(Difference listings)
[Start of Attachment]
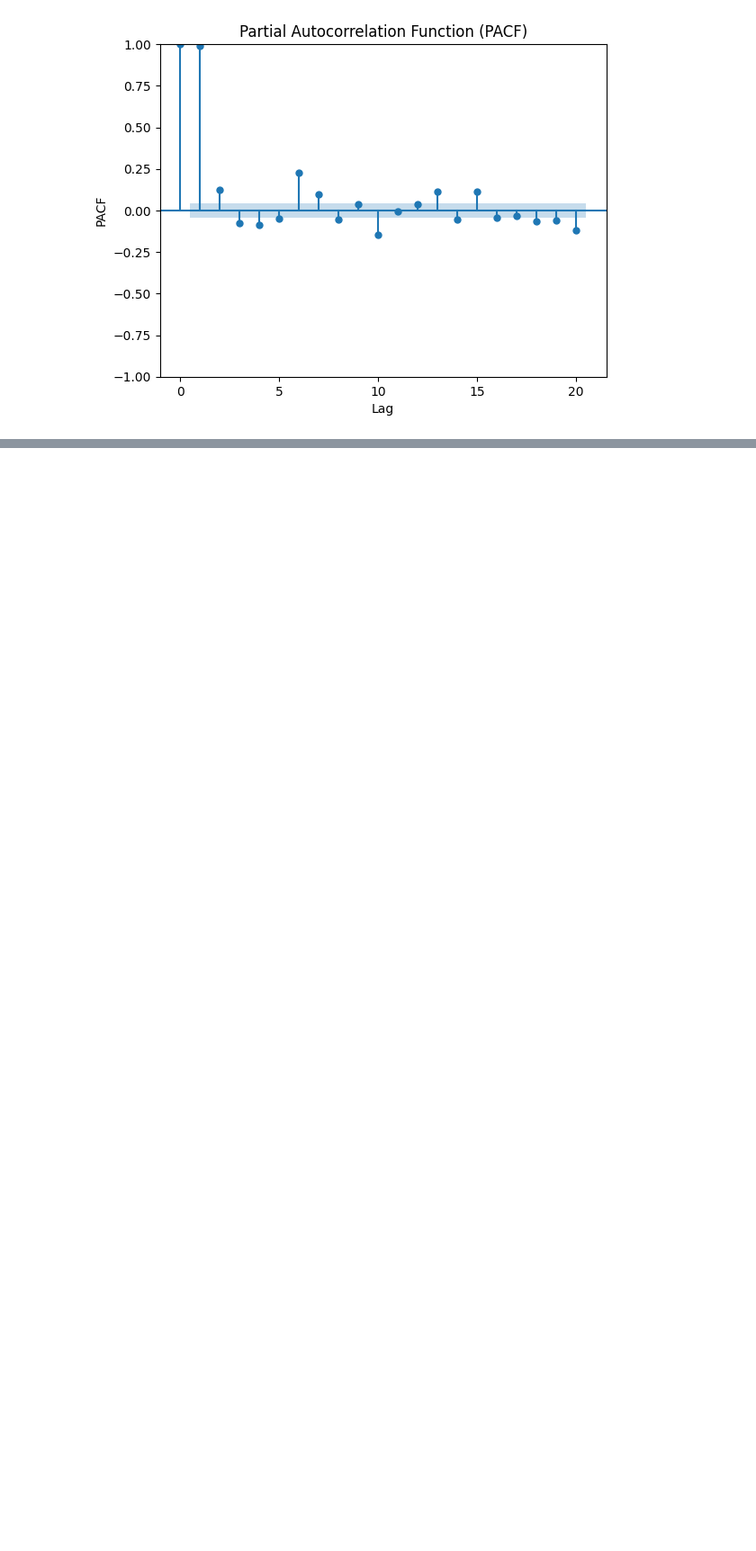
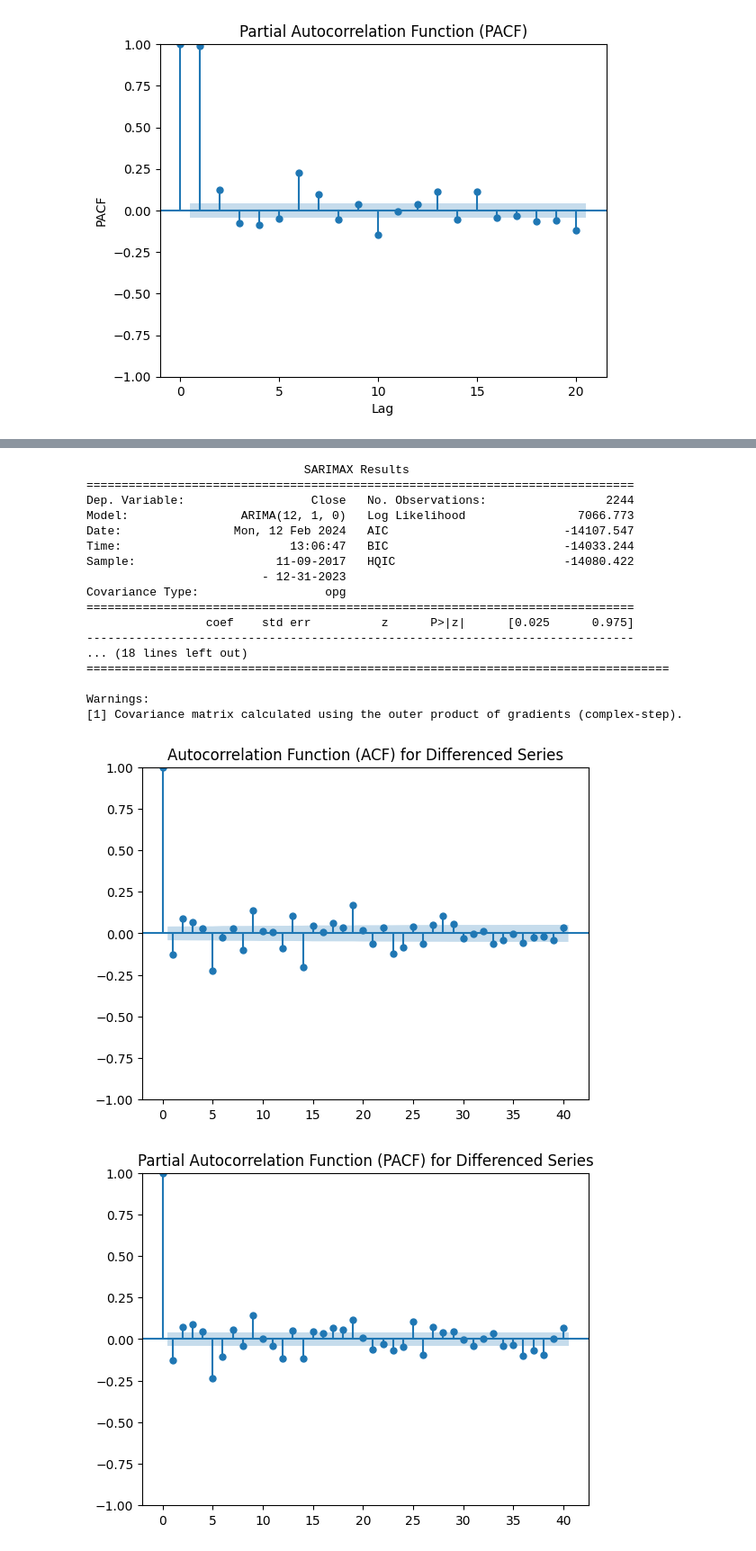
Before and after one commit to paulmachau/Dogecion-Historical-Prices, a Jupyter notebook: Dogecoin_price_prediction_LSTM.ipynb, the cells around one changed output, grey strips where cells are left out. Shown at 90% size. Cells and saved outputs as stored; diff of their text form; code cells hidden in the pictures; blank space fills up the shorter version.

```diff
--- a/Dogecoin_price_prediction_LSTM.ipynb
+++ b/Dogecoin_price_prediction_LSTM.ipynb
@@ -790,0 +839,22 @@ plt.show()
+# %%
+from statsmodels.tsa.arima.model import ARIMA
+from statsmodels.graphics.tsaplots import plot_acf, plot_pacf
+
+# Determine d (differencing order)
+# For example, if 'Close' is the column of interest in your DataFrame
+differenced_series = dogecoin_model_data['Close'].diff().dropna()
+
+# Plot ACF and PACF for the differenced series
+plot_acf(differenced_series, lags=40, title='Autocorrelation Function (ACF) for Differenced Series')
+plot_pacf(differenced_series, lags=40, title='Partial Autocorrelation Function (PACF) for Differenced Series')
+
+# Estimate p and q based on ACF and PACF plots
+# Adjust the orders accordingly based on significant lags
+
+# Fit ARIMA model with the estimated parameters
+model = ARIMA(dogecoin_model_data['Close'], order=(p, d, q))
+model_fit = model.fit()
+
+# Summarize the model
+print(model_fit.summary())
+# %% [output]
@@ -790,0 +868,19 @@ plt.show()
+                               SARIMAX Results
+==============================================================================
+Dep. Variable:                  Close   No. Observations:                 2244
+Model:                ARIMA(12, 1, 0)   Log Likelihood                7066.773
+Date:                Mon, 12 Feb 2024   AIC                         -14107.547
+Time:                        13:06:47   BIC                         -14033.244
+Sample:                    11-09-2017   HQIC                        -14080.422
+                         - 12-31-2023
+Covariance Type:                  opg
+==============================================================================
+                 coef    std err          z      P>|z|      [0.025      0.975]
+------------------------------------------------------------------------------
+... (18 lines left out)
+===================================================================================
+
+Warnings:
+[1] Covariance matrix calculated using the outer product of gradients (complex-step).
+[figure, added]
+[figure, added]
```
Also changed, not shown: parts of 8 cells of this notebook.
[End of Attachment]
# Task directions
The answer must consist of every line from the entries that holds the string "notebook".

# Your response
Before and after one commit to paulmachau/Dogecion-Historical-Prices, a Jupyter notebook: Dogecoin_price_prediction_LSTM.ipynb, the cells around one changed output, grey strips where cells are left out. Shown at 90% size. Cells and saved outputs as stored; diff of their text form; code cells hidden in the pictures; blank space fills up the shorter version.
Also changed, not shown: parts of 8 cells of this notebook.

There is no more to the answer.